--- WHAT IS REQUIRED ---
Filter the entries below down to the lines that hold "libero".
PROVIDED DATA: Begin
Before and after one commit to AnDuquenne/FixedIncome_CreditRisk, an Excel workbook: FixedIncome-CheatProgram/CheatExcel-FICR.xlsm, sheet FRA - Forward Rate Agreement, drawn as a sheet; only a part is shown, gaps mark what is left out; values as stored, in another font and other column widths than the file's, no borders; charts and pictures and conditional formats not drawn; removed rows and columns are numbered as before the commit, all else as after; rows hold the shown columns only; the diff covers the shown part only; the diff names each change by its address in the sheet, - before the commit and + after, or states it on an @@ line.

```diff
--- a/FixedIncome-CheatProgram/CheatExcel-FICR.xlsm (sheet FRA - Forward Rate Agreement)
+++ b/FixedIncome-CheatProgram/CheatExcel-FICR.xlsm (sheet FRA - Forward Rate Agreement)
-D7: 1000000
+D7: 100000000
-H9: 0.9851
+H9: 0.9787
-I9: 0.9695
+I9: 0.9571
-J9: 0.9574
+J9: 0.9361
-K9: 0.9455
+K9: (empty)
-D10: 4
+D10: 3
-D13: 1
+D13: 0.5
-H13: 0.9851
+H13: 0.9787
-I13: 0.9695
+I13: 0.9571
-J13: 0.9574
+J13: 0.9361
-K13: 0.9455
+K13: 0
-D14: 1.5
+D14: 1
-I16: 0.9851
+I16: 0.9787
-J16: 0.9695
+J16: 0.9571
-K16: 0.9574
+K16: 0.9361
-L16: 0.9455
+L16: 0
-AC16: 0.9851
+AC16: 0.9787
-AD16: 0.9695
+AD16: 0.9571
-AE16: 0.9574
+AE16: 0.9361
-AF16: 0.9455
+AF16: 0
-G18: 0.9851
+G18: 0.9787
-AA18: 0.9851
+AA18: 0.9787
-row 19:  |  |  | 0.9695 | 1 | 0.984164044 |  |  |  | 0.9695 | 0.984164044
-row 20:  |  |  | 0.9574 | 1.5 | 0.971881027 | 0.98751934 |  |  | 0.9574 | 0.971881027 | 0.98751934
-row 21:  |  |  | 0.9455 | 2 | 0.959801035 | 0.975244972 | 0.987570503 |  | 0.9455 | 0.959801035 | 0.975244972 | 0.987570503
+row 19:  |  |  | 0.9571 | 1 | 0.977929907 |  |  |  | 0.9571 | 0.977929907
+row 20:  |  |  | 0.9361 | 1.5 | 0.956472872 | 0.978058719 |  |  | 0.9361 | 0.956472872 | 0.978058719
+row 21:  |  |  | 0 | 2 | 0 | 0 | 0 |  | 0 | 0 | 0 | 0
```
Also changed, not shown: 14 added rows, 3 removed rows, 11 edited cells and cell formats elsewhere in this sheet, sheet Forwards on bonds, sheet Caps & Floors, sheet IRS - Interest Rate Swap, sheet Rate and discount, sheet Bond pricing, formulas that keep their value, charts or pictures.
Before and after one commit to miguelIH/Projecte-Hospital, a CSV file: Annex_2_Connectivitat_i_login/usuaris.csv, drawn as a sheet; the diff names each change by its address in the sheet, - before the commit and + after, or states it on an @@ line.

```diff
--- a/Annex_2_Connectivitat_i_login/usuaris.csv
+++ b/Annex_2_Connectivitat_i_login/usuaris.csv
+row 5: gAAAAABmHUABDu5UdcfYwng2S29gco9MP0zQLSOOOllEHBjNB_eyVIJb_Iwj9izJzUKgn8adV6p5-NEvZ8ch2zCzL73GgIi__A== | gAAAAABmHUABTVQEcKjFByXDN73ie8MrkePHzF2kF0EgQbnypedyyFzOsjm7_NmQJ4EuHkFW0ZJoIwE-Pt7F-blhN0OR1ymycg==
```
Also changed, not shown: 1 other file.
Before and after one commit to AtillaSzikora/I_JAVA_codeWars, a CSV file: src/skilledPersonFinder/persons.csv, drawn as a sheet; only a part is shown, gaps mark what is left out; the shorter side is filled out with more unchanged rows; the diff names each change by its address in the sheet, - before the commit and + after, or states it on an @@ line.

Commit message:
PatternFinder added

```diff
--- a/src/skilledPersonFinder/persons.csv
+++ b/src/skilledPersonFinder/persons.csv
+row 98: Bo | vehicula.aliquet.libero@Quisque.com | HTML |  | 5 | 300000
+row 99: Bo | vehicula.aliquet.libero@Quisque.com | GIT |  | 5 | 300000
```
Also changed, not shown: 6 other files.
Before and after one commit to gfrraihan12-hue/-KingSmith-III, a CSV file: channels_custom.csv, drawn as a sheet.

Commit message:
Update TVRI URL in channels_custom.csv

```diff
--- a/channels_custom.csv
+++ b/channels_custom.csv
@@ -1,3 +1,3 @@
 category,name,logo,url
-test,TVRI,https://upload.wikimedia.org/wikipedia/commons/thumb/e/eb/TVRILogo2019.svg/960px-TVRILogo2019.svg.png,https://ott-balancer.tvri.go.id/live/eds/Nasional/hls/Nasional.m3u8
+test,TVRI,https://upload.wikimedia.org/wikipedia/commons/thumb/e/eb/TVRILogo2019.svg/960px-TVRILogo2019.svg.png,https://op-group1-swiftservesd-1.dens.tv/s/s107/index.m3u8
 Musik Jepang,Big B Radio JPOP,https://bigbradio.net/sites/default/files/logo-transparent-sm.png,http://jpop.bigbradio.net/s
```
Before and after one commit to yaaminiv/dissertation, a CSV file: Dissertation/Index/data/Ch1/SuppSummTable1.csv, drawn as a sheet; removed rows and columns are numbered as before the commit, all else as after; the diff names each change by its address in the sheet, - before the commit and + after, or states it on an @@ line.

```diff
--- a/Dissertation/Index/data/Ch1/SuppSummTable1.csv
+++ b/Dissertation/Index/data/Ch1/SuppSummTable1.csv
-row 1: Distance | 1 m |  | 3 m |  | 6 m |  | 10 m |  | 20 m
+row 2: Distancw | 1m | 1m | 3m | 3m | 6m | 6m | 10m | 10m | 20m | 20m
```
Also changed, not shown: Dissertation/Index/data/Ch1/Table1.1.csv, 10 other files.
PROVIDED DATA: End
--- RESPONSE BELOW ---
+row 98: Bo | vehicula.aliquet.libero@Quisque.com | HTML |  | 5 | 300000
+row 99: Bo | vehicula.aliquet.libero@Quisque.com | GIT |  | 5 | 300000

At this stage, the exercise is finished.